◆ Directions for this task ◆
Search the records below for the word "main" and show every line where it occurs.

── Supplied information

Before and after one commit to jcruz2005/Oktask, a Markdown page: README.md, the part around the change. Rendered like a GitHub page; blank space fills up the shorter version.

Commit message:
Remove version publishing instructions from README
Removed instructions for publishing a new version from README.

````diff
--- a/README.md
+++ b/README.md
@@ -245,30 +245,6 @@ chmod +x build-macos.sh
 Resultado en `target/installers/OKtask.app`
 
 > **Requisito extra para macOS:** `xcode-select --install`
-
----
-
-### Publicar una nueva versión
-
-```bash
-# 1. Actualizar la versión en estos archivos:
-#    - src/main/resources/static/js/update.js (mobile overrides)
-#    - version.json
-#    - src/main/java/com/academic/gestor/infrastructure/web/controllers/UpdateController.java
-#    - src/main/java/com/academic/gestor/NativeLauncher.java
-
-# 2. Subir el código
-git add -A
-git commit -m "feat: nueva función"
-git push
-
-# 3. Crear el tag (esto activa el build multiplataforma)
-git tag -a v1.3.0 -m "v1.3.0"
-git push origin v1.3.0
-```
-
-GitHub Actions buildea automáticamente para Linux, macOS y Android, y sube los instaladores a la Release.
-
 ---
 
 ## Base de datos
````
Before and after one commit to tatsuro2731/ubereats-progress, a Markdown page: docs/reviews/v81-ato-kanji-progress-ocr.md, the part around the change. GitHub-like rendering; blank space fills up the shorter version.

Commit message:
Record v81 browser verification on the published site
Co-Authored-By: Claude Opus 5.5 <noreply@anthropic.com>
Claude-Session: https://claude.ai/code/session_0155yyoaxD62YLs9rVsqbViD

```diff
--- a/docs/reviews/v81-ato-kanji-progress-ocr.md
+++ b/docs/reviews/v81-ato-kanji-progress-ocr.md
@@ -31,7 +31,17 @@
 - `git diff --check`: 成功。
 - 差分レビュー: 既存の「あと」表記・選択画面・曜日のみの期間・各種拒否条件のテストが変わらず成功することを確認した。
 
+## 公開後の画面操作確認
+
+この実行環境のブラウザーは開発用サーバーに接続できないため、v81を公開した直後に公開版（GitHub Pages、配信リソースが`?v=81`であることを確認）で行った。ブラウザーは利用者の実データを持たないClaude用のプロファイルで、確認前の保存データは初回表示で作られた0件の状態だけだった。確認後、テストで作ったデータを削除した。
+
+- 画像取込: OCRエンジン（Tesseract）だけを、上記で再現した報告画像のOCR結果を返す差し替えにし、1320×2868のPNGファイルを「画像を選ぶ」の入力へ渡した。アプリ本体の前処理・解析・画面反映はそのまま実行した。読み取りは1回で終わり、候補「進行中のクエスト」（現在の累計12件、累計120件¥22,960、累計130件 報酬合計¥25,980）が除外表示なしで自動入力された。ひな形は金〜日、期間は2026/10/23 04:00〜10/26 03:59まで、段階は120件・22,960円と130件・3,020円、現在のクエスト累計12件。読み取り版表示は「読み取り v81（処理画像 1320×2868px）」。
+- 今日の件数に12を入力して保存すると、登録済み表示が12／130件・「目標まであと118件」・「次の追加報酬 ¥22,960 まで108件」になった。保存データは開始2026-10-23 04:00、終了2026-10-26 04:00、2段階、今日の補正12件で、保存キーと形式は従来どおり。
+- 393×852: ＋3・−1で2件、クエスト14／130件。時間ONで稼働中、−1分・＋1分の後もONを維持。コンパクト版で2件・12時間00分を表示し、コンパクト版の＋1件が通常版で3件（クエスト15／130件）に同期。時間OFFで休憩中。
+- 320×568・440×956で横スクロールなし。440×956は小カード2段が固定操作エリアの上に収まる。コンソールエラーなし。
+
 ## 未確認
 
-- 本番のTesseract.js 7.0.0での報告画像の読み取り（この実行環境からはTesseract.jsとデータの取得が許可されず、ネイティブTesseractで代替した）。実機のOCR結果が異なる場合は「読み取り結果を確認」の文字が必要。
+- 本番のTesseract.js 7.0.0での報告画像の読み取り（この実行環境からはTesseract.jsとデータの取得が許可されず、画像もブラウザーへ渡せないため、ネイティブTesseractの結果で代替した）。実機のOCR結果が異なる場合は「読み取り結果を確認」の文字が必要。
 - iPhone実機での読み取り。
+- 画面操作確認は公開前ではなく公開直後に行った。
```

────

◆ Exercise output ◆
-#    - src/main/resources/static/js/update.js (mobile overrides)
-#    - src/main/java/com/academic/gestor/infrastructure/web/controllers/UpdateController.java
-#    - src/main/java/com/academic/gestor/NativeLauncher.java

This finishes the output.